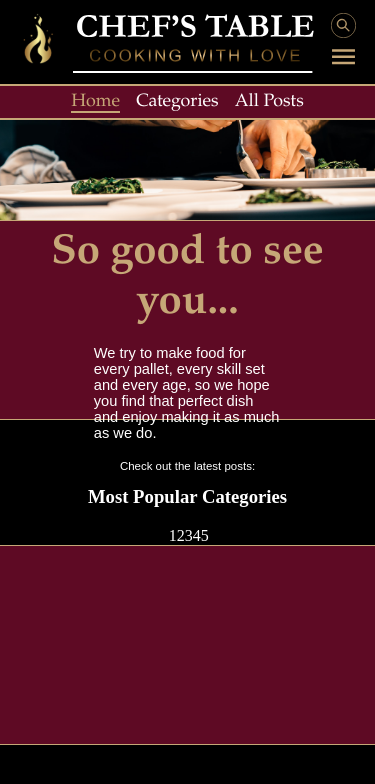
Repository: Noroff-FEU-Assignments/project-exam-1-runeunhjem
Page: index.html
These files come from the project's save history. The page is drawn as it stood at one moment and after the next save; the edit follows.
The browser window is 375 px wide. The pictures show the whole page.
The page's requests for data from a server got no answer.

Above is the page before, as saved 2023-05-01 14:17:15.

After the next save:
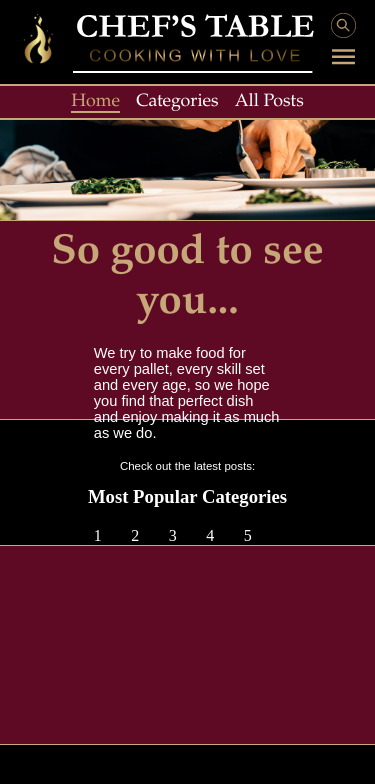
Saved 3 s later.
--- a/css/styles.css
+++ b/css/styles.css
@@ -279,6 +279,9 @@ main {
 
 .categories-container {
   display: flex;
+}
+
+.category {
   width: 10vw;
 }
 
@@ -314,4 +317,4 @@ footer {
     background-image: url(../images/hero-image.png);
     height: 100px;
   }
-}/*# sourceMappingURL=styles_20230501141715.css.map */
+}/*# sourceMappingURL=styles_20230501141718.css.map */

Assignment:
For each line in the entries that contains the string "sourceMappingURL", make a copy.

Your response:
-}/*# sourceMappingURL=styles_20230501141715.css.map */
+}/*# sourceMappingURL=styles_20230501141718.css.map */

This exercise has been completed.